TASK OBJECTIVE: Copy out each line of the data that includes the string "with".

EXCERPTED RECORDS:
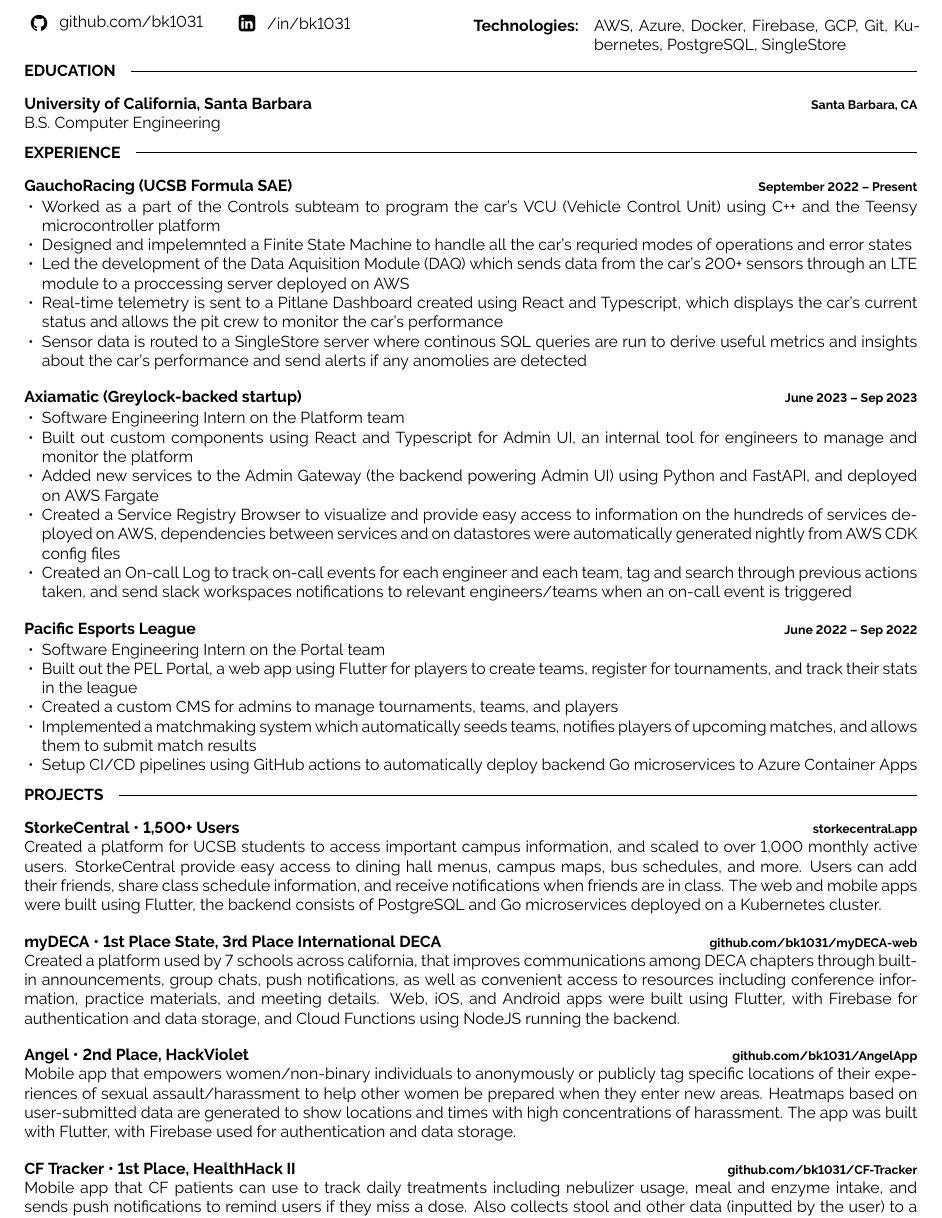
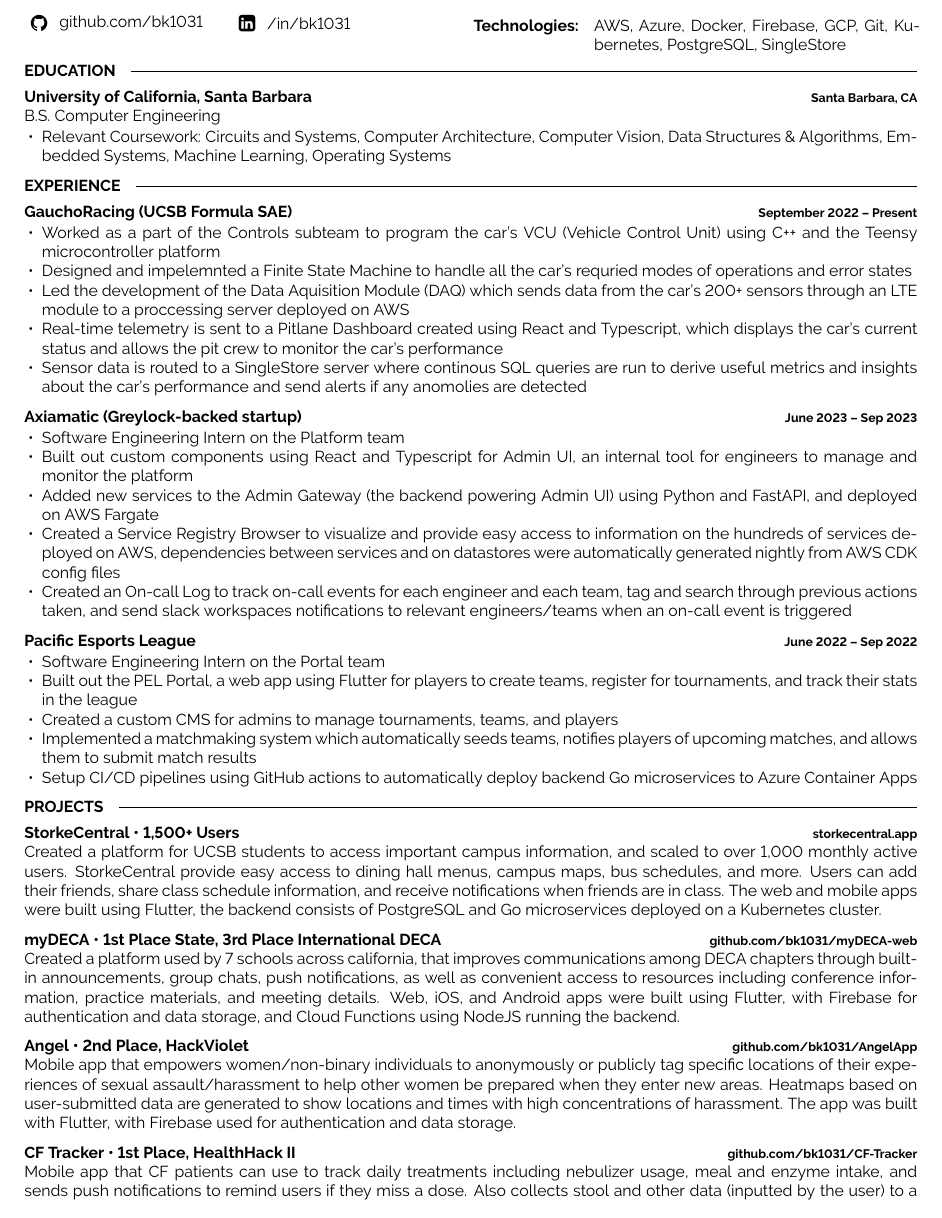
Before and after one commit to BK1031/resume, a LaTeX document (bharat_kathi_main.tex): part of the page, cut so that both start at the same text. Compiled offline with pdfLaTeX.

Commit message:
update resume

```diff
--- a/bharat_kathi_main.tex
+++ b/bharat_kathi_main.tex
@@ -63,12 +63,17 @@
 %----------------------------------------------------------------------------------------
 \vspace{-6 pt}
 \cvsect{Education}
+\vspace{-4 pt}
 \begin{entrylist}
     \entry
 		{Sep 2021 - June 2025}
 		{University of California, Santa Barbara}
 		{Santa Barbara, CA}
-		{B.S. Computer Engineering}
+		{B.S. Computer Engineering
+        \vspace{1pt}
+        \begin{itemize}[noitemsep,topsep=0pt,parsep=0pt,partopsep=0pt, leftmargin=10pt]
+            \item Relevant Coursework: Circuits and Systems, Computer Architecture, Computer Vision, Data Structures \& Algorithms, Embedded Systems, Machine Learning, Operating Systems
+        \end{itemize}}
 \end{entrylist}
 
 %----------------------------------------------------------------------------------------
@@ -76,7 +81,9 @@
 %----------------------------------------------------------------------------------------
 \vspace{-18 pt}
 \cvsect{Experience}
+\vspace{-4 pt}
 \begin{entrylist}
+    \vspace{-4 pt}
     \entry
 		{}
 		{GauchoRacing (UCSB Formula SAE)}
@@ -89,6 +96,7 @@
             \item Real-time telemetry is sent to a Pitlane Dashboard created using React and Typescript, which displays the car's current status and allows the pit crew to monitor the car's performance
             \item Sensor data is routed to a SingleStore server where continous SQL queries are run to derive useful metrics and insights about the car's performance and send alerts if any anomolies are detected
         \end{itemize}}
+    \vspace{-4 pt}
 	\entry
         {}
 		{Axiamatic (Greylock-backed startup)}
@@ -120,7 +128,9 @@
 %----------------------------------------------------------------------------------------
 \vspace{-18 pt}
 \cvsect{Projects}
+\vspace{-4 pt}
 \begin{entrylist}
+    \vspace{-4 pt}
     \entry
 		{Technology}
 		{StorkeCentral • 1,500+ Users}
@@ -148,6 +160,7 @@
             Heatmaps based on user-submitted data are generated to show locations and times with high concentrations of harassment.
             The app was built with Flutter, with Firebase used for authentication and data storage.
         }
+    \vspace{-4 pt}
     \entry
 		{Technology}
 		{CF Tracker • 1st Place, HealthHack II}
```
Also changed, not shown: bharat_kathi_main.tex (2 more changed lines).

REPLY TO THE TASK:
Before and after one commit to BK1031/resume, a LaTeX document (bharat_kathi_main.tex): part of the page, cut so that both start at the same text. Compiled offline with pdfLaTeX.
             Heatmaps based on user-submitted data are generated to show locations and times with high concentrations of harassment.
             The app was built with Flutter, with Firebase used for authentication and data storage.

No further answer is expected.